“The search is over. At 10 a.m. this morning, Manitoba RCMP officers located the bodies of two males, believed to be the BC suspects, near the shoreline of the Nelson River,” the RCMP Manitoba account tweeted.
The tweet said that the teens’ bodies were found about eight kilometers, or almost five miles, away from a 2011 Toyota Rav 4, which the police found in flames last month. Authorities believe the Toyota was being used by Schmegelsky and McLeod as a getaway vehicle.
Police named McLeod and Schmegelsky as suspects in the murders of American Chynna Deese, 23, and Australian Lucas Fowler, 24, who were traveling along the Alaska Highway for a summer vacation. Their bodies were found on July 15th off the Alaska Highway, in the town of Liard Hot Springs. The two were also suspected in the murder of Leonard Dyck, 64, a botanist whose body was found next to the burnt-out shell of an RV, which was also reportedly belonged to the teens.

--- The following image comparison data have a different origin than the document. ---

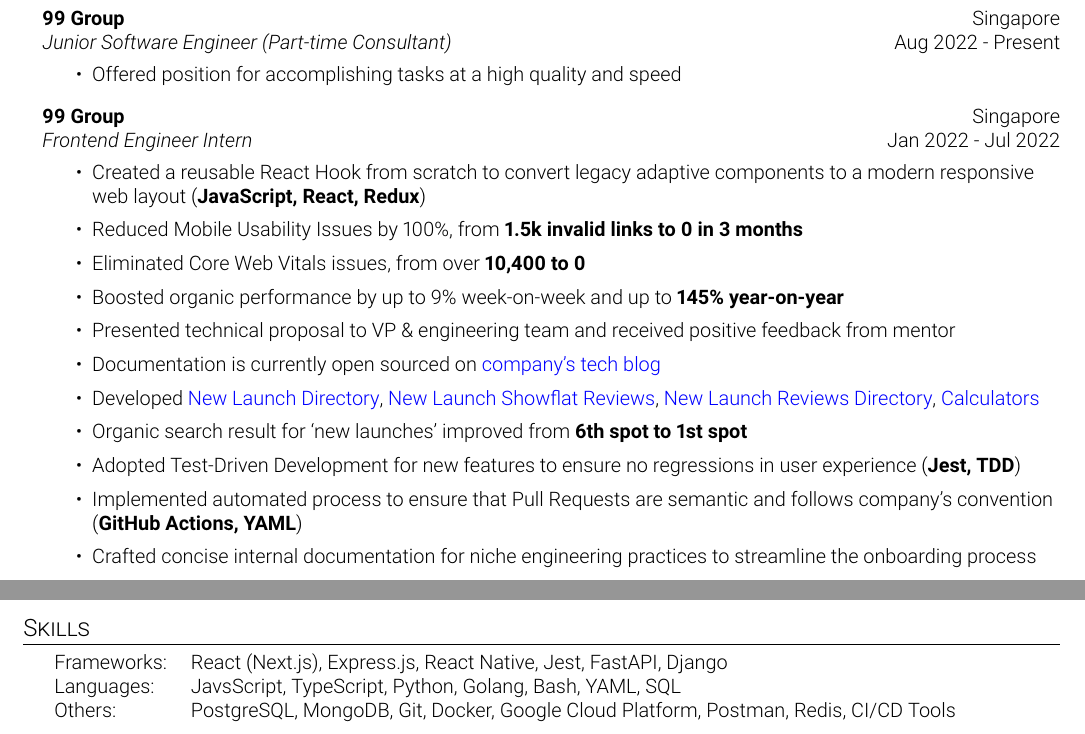
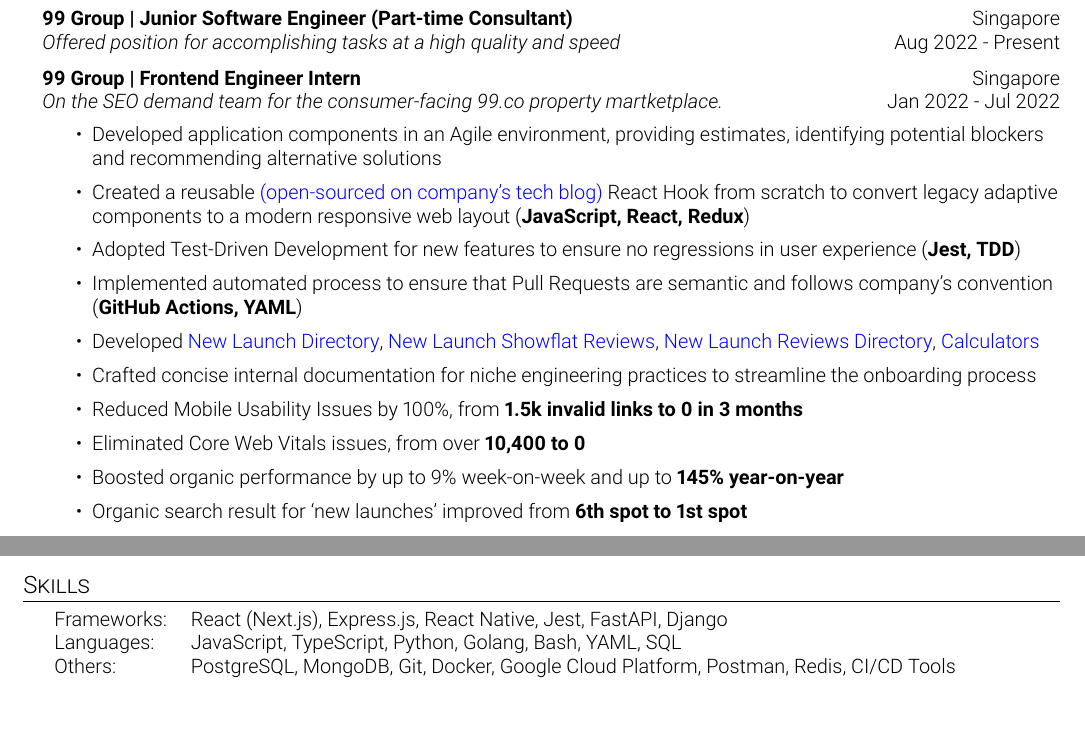
Before and after one commit to jianrong7/resume, a LaTeX CV (resume.tex): two parts of the page, joined at a grey line, cut so that both start at the same text. Compiled offline with pdfLaTeX.

Commit message:
update resume

```diff
--- a/resume.tex
+++ b/resume.tex
@@ -51,28 +51,24 @@
 \header{Experience}
 \vspace{1mm}
 
-\textbf{99 Group} \hfill Singapore\\
-\textit{Junior Software Engineer (Part-time Consultant)} \hfill Aug 2022 - Present\\
+\textbf{99 Group | Junior Software Engineer (Part-time Consultant)} \hfill Singapore\\
+\textit{Offered position for accomplishing tasks at a high quality and speed} \hfill Aug 2022 - Present\\
+\vspace{2mm}
+
+\textbf{99 Group | Frontend Engineer Intern} \hfill Singapore\\
+\textit{On the SEO demand team for the consumer-facing 99.co property martketplace.} \hfill Jan 2022 - Jul 2022\\
 \vspace{-2mm}
 \begin{itemize} \itemsep 1pt
-	\item Offered position for accomplishing tasks at a high quality and speed
-\end{itemize}
-
-\textbf{99 Group} \hfill Singapore\\
-\textit{Frontend Engineer Intern} \hfill Jan 2022 - Jul 2022\\
-\vspace{-2mm}
-\begin{itemize} \itemsep 1pt
-	\item Created a reusable React Hook from scratch to convert legacy adaptive components to a modern responsive web layout (\textbf{JavaScript, React, Redux})
+    \item Developed application components in an Agile environment, providing estimates, identifying potential blockers and recommending alternative solutions
+	\item Created a reusable \href{https://medium.com/99dotco/adaptive-to-responsive-in-1-react-hook-4d1ce93e1488}{(open-sourced on company's tech blog)} React Hook from scratch to convert legacy adaptive components to a modern responsive web layout (\textbf{JavaScript, React, Redux})
+	\item Adopted Test-Driven Development for new features to ensure no regressions in user experience (\textbf{Jest, TDD})
+	\item Implemented automated process to ensure that Pull Requests are semantic and follows company’s convention (\textbf{GitHub Actions, YAML})
+	\item Developed \href{https://www.99.co/singapore/new-launches}{New Launch Directory}, \href{https://www.99.co/singapore/condos-apartments/reviews/liv-mb}{New Launch Showflat Reviews}, \href{https://www.99.co/singapore/condos-apartments/reviews}{New Launch Reviews Directory}, \href{https://www.99.co/singapore/tools/tdsr-calculator}{Calculators}
+	\item Crafted concise internal documentation for niche engineering practices to streamline the onboarding process
 	\item Reduced Mobile Usability Issues by 100\%, from \textbf{1.5k invalid links to 0 in 3 months}
 	\item Eliminated Core Web Vitals issues, from over \textbf{10,400 to 0}
 	\item Boosted organic performance by up to 9\% week-on-week and up to \textbf{145\% year-on-year}
-	\item Presented technical proposal to VP \& engineering team and received positive feedback from mentor
-	\item Documentation is currently open sourced on \href{https://medium.com/99dotco/adaptive-to-responsive-in-1-react-hook-4d1ce93e1488}{company’s tech blog}
-	\item Developed \href{https://www.99.co/singapore/new-launches}{New Launch Directory}, \href{https://www.99.co/singapore/condos-apartments/reviews/liv-mb}{New Launch Showflat Reviews}, \href{https://www.99.co/singapore/condos-apartments/reviews}{New Launch Reviews Directory}, \href{https://www.99.co/singapore/tools/tdsr-calculator}{Calculators}
 	\item Organic search result for ‘new launches’ improved from \textbf{6th spot to 1st spot}
-	\item Adopted Test-Driven Development for new features to ensure no regressions in user experience (\textbf{Jest, TDD})
-	\item Implemented automated process to ensure that Pull Requests are semantic and follows company’s convention (\textbf{GitHub Actions, YAML})
-    \item Crafted concise internal documentation for niche engineering practices to streamline the onboarding process
 \end{itemize}
 
 %==== Projects ====%
@@ -117,7 +113,7 @@
 \vspace{1mm}
 \begin{tabular}{ l l }
 	Frameworks: & React (Next.js), Express.js, React Native, Jest, FastAPI, Django              \\
-	Languages:  & JavsScript, TypeScript, Python, Golang, Bash, YAML, SQL                                \\
+	Languages:  & JavaScript, TypeScript, Python, Golang, Bash, YAML, SQL                                \\
 	Others:     & PostgreSQL, MongoDB, Git, Docker, Google Cloud Platform, Postman, Redis, CI/CD Tools   \\
 \end{tabular}
 
```
Also changed, not shown: resume.pdf, resume.tex (2 more changed lines).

McLeod and Schmegelsky’s bodies were found nearly 2,000 miles away from the bodies of Deese, Fowler, and Dyck. Their last known sighting was on July 22 in the remote town of Gillam, Manitoba, not far from where their bodies were found. At the time, police issued an alert that the boys may have changed their appearance and “inadvertently been given assistance to leave the area by someone that was not aware of who they were.”
According to their social media accounts, McLeod and Schmegelsky were classmates at Alberni District Secondary School in Port Alberni, British Columbia. Earlier this month, they told their parents they were planning to travel together to Whitehorse in the Yukon to find work, which was the last time they spoke to their families.
While a motive for the crime spree is still unclear, according to the Toronto Globe and Mail, Schmegelsky was obsessed with Hitler and the Third Reich, repeatedly referencing his love for Nazi paraphernalia to an acquaintance on the video gaming platform Steam. Schmegelsky also took photos wearing a gas mask and military fatigues and carrying a pellet rifle, and also shared photos of a knife with the German phrase “blud und uhre” (blood and honor) on it.
In an interview with the Canadian Press, Schmegelsky’s father Alan denied that his son was obsessed with Nazi ideology, but conceded that he was likely “in serious pain.” He predicted that the police manhunt would likely end in his son’s death. “A normal child doesn’t travel across the country killing people. A child in some very serious pain does,” he said.